** YOUR OBJECTIVE **
Which lines of the entries contain the string "docs"? Please find them and copy them.
--------------------------------
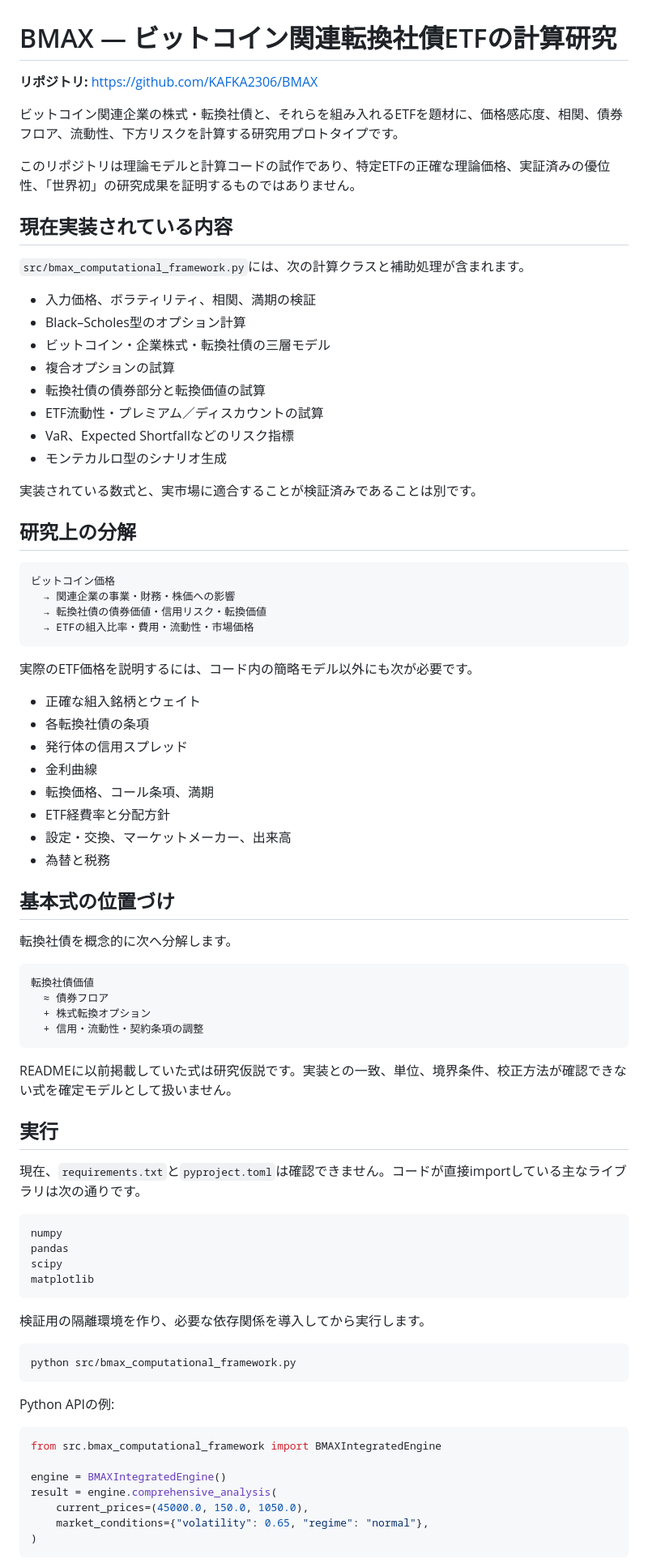
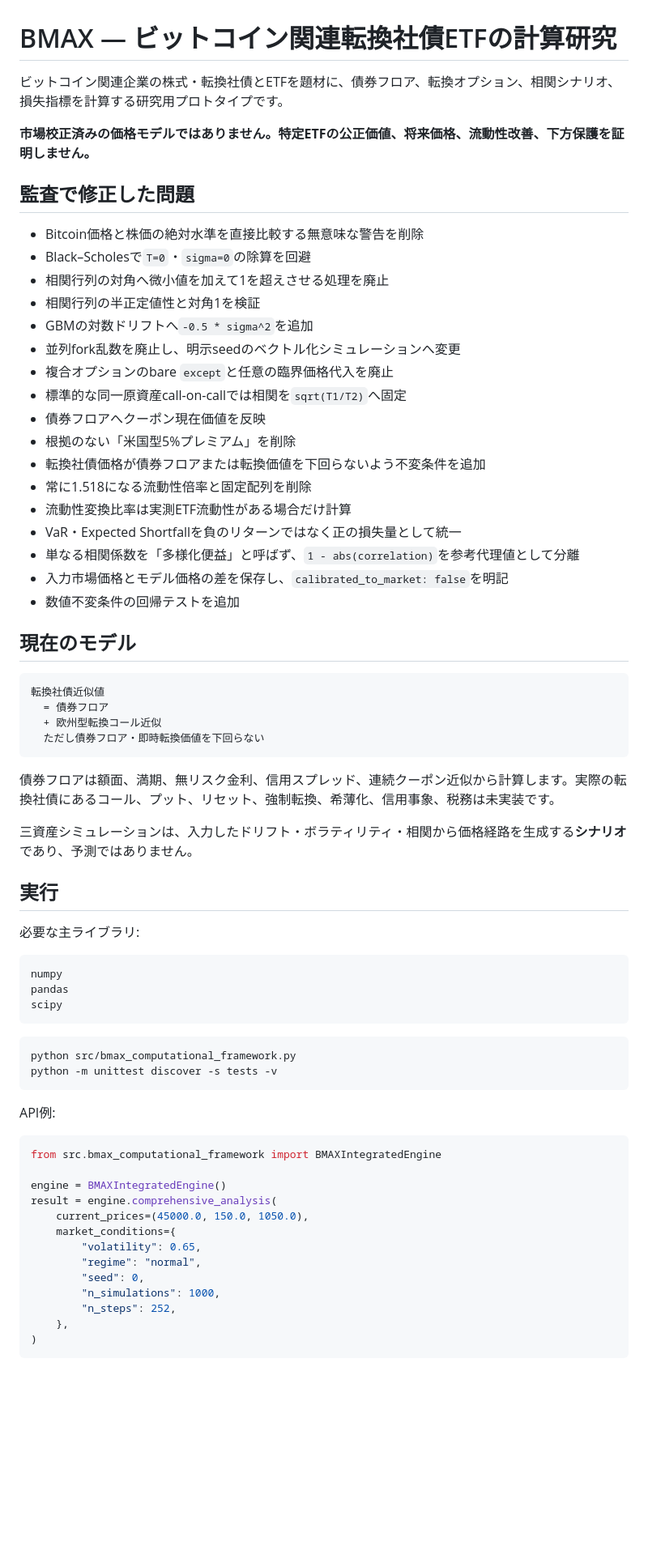
Before and after one commit to KAFKA2306/BMAX, a Markdown page: README.md, the part around one of its changes. Shown at 81% size. GitHub-like rendering; blank space fills up the shorter version.

````diff
--- a/README.md
+++ b/README.md
@@ -1,77 +1,58 @@
 # BMAX — ビットコイン関連転換社債ETFの計算研究
 
-**リポジトリ:** https://github.com/KAFKA2306/BMAX
+ビットコイン関連企業の株式・転換社債とETFを題材に、債券フロア、転換オプション、相関シナリオ、損失指標を計算する研究用プロトタイプです。
 
-ビットコイン関連企業の株式・転換社債と、それらを組み入れるETFを題材に、価格感応度、相関、債券フロア、流動性、下方リスクを計算する研究用プロトタイプです。
+**市場校正済みの価格モデルではありません。特定ETFの公正価値、将来価格、流動性改善、下方保護を証明しません。**
 
-このリポジトリは理論モデルと計算コードの試作であり、特定ETFの正確な理論価格、実証済みの優位性、「世界初」の研究成果を証明するものではありません。
+## 監査で修正した問題
 
-## 現在実装されている内容
+- Bitcoin価格と株価の絶対水準を直接比較する無意味な警告を削除
+- Black–Scholesで`T=0`・`sigma=0`の除算を回避
+- 相関行列の対角へ微小値を加えて1を超えさせる処理を廃止
+- 相関行列の半正定値性と対角1を検証
+- GBMの対数ドリフトへ`-0.5 * sigma^2`を追加
+- 並列fork乱数を廃止し、明示seedのベクトル化シミュレーションへ変更
+- 複合オプションのbare `except`と任意の臨界価格代入を廃止
+- 標準的な同一原資産call-on-callでは相関を`sqrt(T1/T2)`へ固定
+- 債券フロアへクーポン現在価値を反映
+- 根拠のない「米国型5%プレミアム」を削除
+- 転換社債価格が債券フロアまたは転換価値を下回らないよう不変条件を追加
+- 常に1.518になる流動性倍率と固定配列を削除
+- 流動性変換比率は実測ETF流動性がある場合だけ計算
+- VaR・Expected Shortfallを負のリターンではなく正の損失量として統一
+- 単なる相関係数を「多様化便益」と呼ばず、`1 - abs(correlation)`を参考代理値として分離
+- 入力市場価格とモデル価格の差を保存し、`calibrated_to_market: false`を明記
+- 数値不変条件の回帰テストを追加
 
-`src/bmax_computational_framework.py`には、次の計算クラスと補助処理が含まれます。
-
-- 入力価格、ボラティリティ、相関、満期の検証
-- Black–Scholes型のオプション計算
-- ビットコイン・企業株式・転換社債の三層モデル
-- 複合オプションの試算
-- 転換社債の債券部分と転換価値の試算
-- ETF流動性・プレミアム／ディスカウントの試算
-- VaR、Expected Shortfallなどのリスク指標
-- モンテカルロ型のシナリオ生成
-
-実装されている数式と、実市場に適合することが検証済みであることは別です。
-
-## 研究上の分解
+## 現在のモデル
 
 ```text
-ビットコイン価格
-  → 関連企業の事業・財務・株価への影響
-  → 転換社債の債券価値・信用リスク・転換価値
-  → ETFの組入比率・費用・流動性・市場価格
+転換社債近似値
+  = 債券フロア
+  + 欧州型転換コール近似
+  ただし債券フロア・即時転換価値を下回らない
 ```
 
-実際のETF価格を説明するには、コード内の簡略モデル以外にも次が必要です。
+債券フロアは額面、満期、無リスク金利、信用スプレッド、連続クーポン近似から計算します。実際の転換社債にあるコール、プット、リセット、強制転換、希薄化、信用事象、税務は未実装です。
 
-- 正確な組入銘柄とウェイト
-- 各転換社債の条項
-- 発行体の信用スプレッド
-- 金利曲線
-- 転換価格、コール条項、満期
-- ETF経費率と分配方針
-- 設定・交換、マーケットメーカー、出来高
-- 為替と税務
-
-## 基本式の位置づけ
-
-転換社債を概念的に次へ分解します。
-
-```text
-転換社債価値
-  ≈ 債券フロア
-  + 株式転換オプション
-  + 信用・流動性・契約条項の調整
-```
-
-READMEに以前掲載していた式は研究仮説です。実装との一致、単位、境界条件、校正方法が確認できない式を確定モデルとして扱いません。
+三資産シミュレーションは、入力したドリフト・ボラティリティ・相関から価格経路を生成する**シナリオ**であり、予測ではありません。
 
 ## 実行
 
-現在、`requirements.txt`と`pyproject.toml`は確認できません。コードが直接importしている主なライブラリは次の通りです。
+必要な主ライブラリ:
 
 ```text
 numpy
 pandas
 scipy
-matplotlib
 ```
-
-検証用の隔離環境を作り、必要な依存関係を導入してから実行します。
 
 ```bash
 python src/bmax_computational_framework.py
+python -m unittest discover -s tests -v
 ```
 
-Python APIの例:
+API例:
 
 ```python
 from src.bmax_computational_framework import BMAXIntegratedEngine
@@ -79,7 +60,13 @@ from src.bmax_computational_framework import BMAXIntegratedEngine
 engine = BMAXIntegratedEngine()
 result = engine.comprehensive_analysis(
     current_prices=(45000.0, 150.0, 1050.0),
-    market_conditions={"volatility": 0.65, "regime": "normal"},
+    market_conditions={
+        "volatility": 0.65,
+        "regime": "normal",
+        "seed": 0,
+        "n_simulations": 1000,
+        "n_steps": 252,
+    },
 )
 ```
 
````
Also changed, not shown: other parts of README.md (+31 -29 lines).
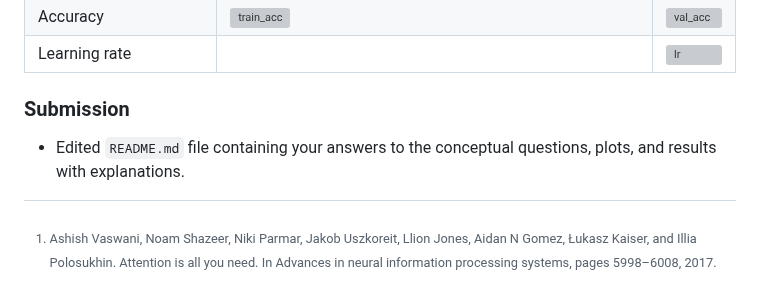
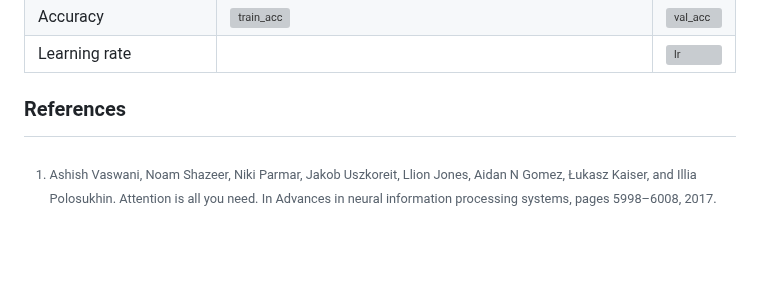
Before and after one commit to sachit3022/TextGen, a Markdown page: README.md, the part around the change. GitHub-like rendering; blank space fills up the shorter version; grey boxes are pictures that could not be loaded.

```diff
--- a/README.md
+++ b/README.md
@@ -334,10 +334,7 @@ More details on training
 | Learning rate | | ![lr](assets/mamba_lr.png)|
 
 
-### Submission
-
-- Edited `README.md` file containing your answers to the conceptual questions, plots, and results with explanations.
-
+### References
 [^sutskever2014sequence]: Ilya Sutskever, Oriol Vinyals, and Quoc V Le. Sequence to sequence learning with neural networks. In Advances in Neural Information Processing Systems, pages 3104–3112, 2014.
 
 [^cho2014learning]: Kyunghyun Cho, Bart Van Merri¨enboer, Caglar Gulcehre, Dzmitry Bahdanau, Fethi Bougares, Holger Schwenk, and Yoshua Bengio. Learning phrase representations using rnn encoder-decoder for statistical machine translation. arXiv preprint arXiv:1406.1078, 2014.
```
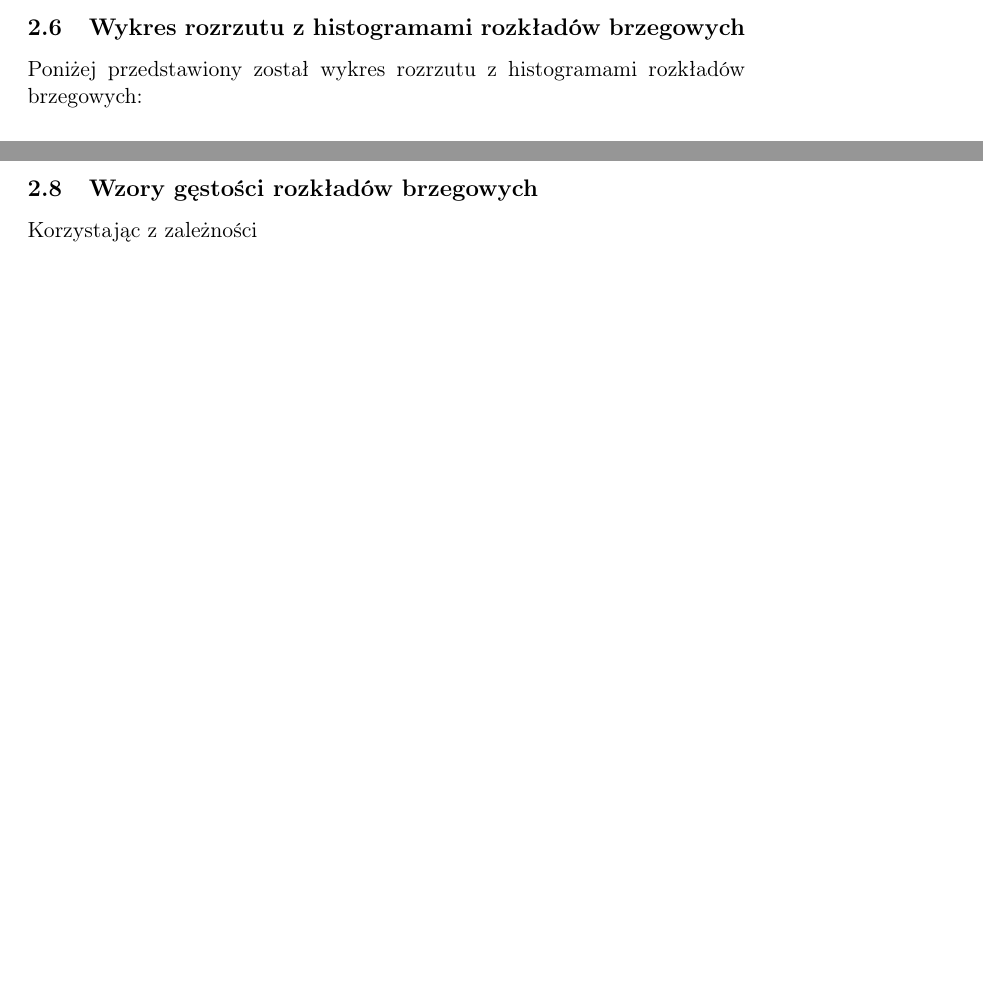
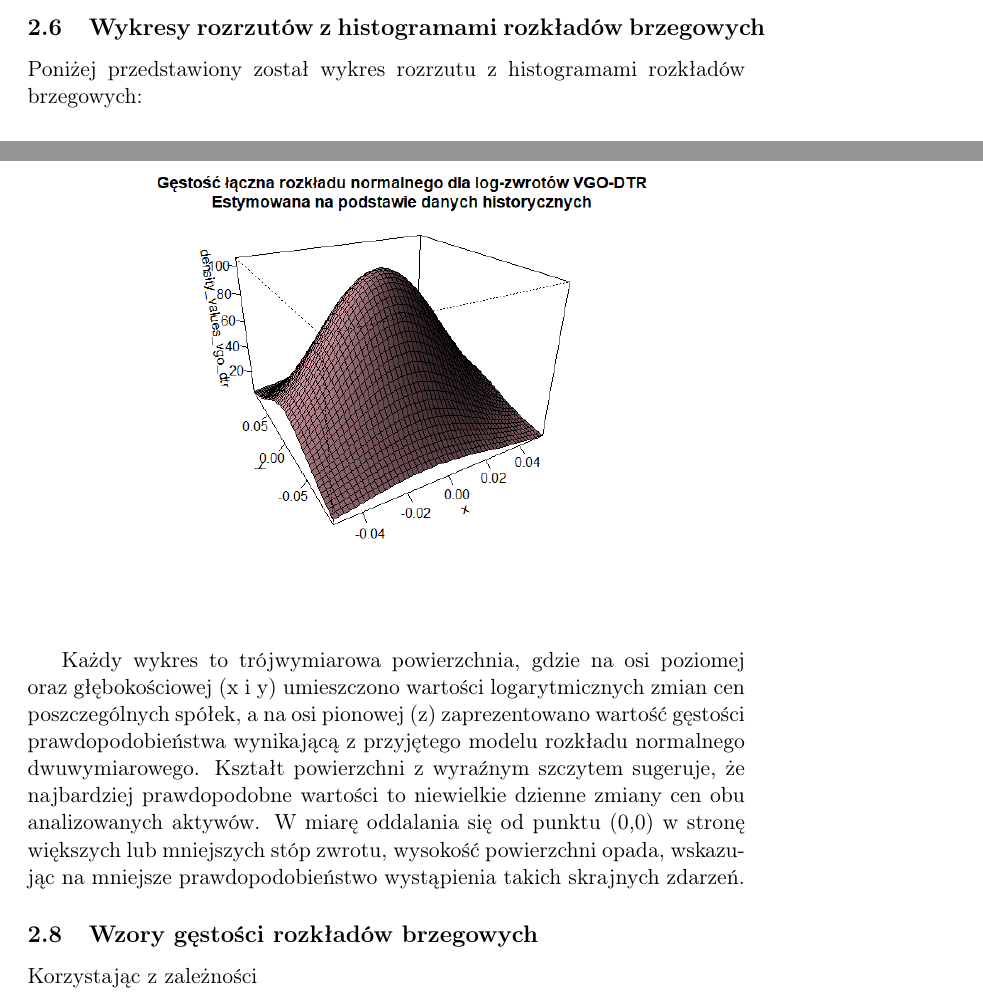
Before and after one commit to Wojtek-987/modelowanie, a LaTeX document (projekt.tex): two parts of pages 28 and 29 of 29 before the commit and two parts of pages 28 and 30 of 30 after it, joined at a grey line, cut so that both start at the same text, the shorter picture padded with empty space. Compiled offline with pdfLaTeX.

Commit message:
wykresy gestosci lacznej

```diff
--- a/projekt.tex
+++ b/projekt.tex
@@ -613,7 +613,7 @@ $$R_2=$$
 $$R_3=$$
 
 
-\newpage\subsection{Wykres rozrzutu z histogramami rozkładów brzegowych}
+\newpage\subsection{Wykresy rozrzutów z histogramami rozkładów brzegowych}
 Poniżej przedstawiony został wykres rozrzutu z histogramami rozkładów brzegowych:
 
 \begin{figure}[H]
@@ -635,3 +643,9 @@ Wykresy gęstości łącznej prezentują się następująco:
+\begin{figure}[H]
+    \centering
+    \includegraphics[width=1\textwidth]{./img/gestosc-laczna-vgo-dtr.png}
+\end{figure}
+
+Każdy wykres to trójwymiarowa powierzchnia, gdzie na osi poziomej oraz głębokościowej (x i y) umieszczono wartości logarytmicznych zmian cen poszczególnych spółek, a na osi pionowej (z) zaprezentowano wartość gęstości prawdopodobieństwa wynikającą z przyjętego modelu rozkładu normalnego dwuwymiarowego. Kształt powierzchni z wyraźnym szczytem sugeruje, że najbardziej prawdopodobne wartości to niewielkie dzienne zmiany cen obu analizowanych aktywów. W miarę oddalania się od punktu (0,0) w stronę większych lub mniejszych stóp zwrotu, wysokość powierzchni opada, wskazując na mniejsze prawdopodobieństwo wystąpienia takich skrajnych zdarzeń.
 
 \subsection{Wzory gęstości rozkładów brzegowych}
 Korzystając z zależności
```
Also changed, not shown: img/gestosc-laczna-vgo-dtr.png (renamed from img/gestosc laczna vgo-dtr.png), img/gestosc-laczna-wwl-dtr.png (renamed from img/gestosc laczna-wwl-dtr.png), img/gestosc-laczna-wwl-vgo.png (renamed from img/gestosc laczna-wwl-vgo.png), projekt.pdf, projekt.tex (8 more changed lines).
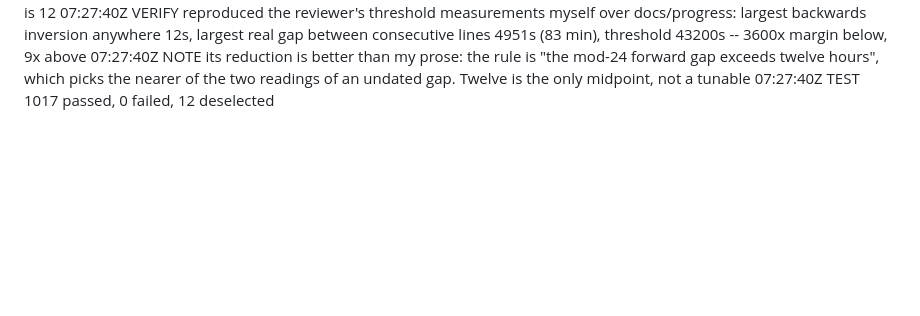
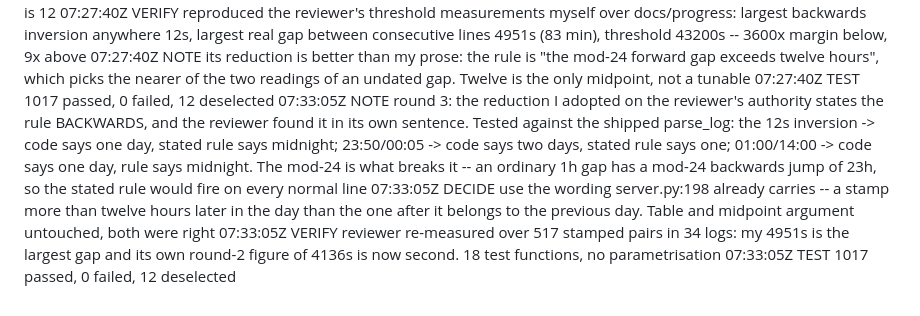
Before and after one commit to replicant1/NewTerminalGame, a Markdown page: docs/progress/r7-monitor-run-clock.md, the part around the change. Drawn GitHub-style; blank space fills up the shorter version.

```diff
--- a/docs/progress/r7-monitor-run-clock.md
+++ b/docs/progress/r7-monitor-run-clock.md
@@ -81,3 +81,15 @@
                 twelve hours", which picks the nearer of the two readings of an undated gap. Twelve
                 is the only midpoint, not a tunable
 07:27:40Z  TEST    1017 passed, 0 failed, 12 deselected
+07:33:05Z  NOTE    round 3: the reduction I adopted on the reviewer's authority states the rule BACKWARDS,
+                and the reviewer found it in its own sentence. Tested against the shipped parse_log:
+                the 12s inversion -> code says one day, stated rule says midnight; 23:50/00:05 -> code
+                says two days, stated rule says one; 01:00/14:00 -> code says one day, rule says
+                midnight. The mod-24 is what breaks it -- an ordinary 1h gap has a mod-24 backwards
+                jump of 23h, so the stated rule would fire on every normal line
+07:33:05Z  DECIDE  use the wording server.py:198 already carries -- a stamp more than twelve hours later in
+                the day than the one after it belongs to the previous day. Table and midpoint argument
+                untouched, both were right
+07:33:05Z  VERIFY  reviewer re-measured over 517 stamped pairs in 34 logs: my 4951s is the largest gap and
+                its own round-2 figure of 4136s is now second. 18 test functions, no parametrisation
+07:33:05Z  TEST    1017 passed, 0 failed, 12 deselected
```
Also changed, not shown: docs/prs/PR-MONITOR-run-clock.md (+10 -4 lines).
--------------------------------
** ANSWER AREA **
Before and after one commit to replicant1/NewTerminalGame, a Markdown page: docs/progress/r7-monitor-run-clock.md, the part around the change. Drawn GitHub-style; blank space fills up the shorter version.
--- a/docs/progress/r7-monitor-run-clock.md
+++ b/docs/progress/r7-monitor-run-clock.md
Also changed, not shown: docs/prs/PR-MONITOR-run-clock.md (+10 -4 lines).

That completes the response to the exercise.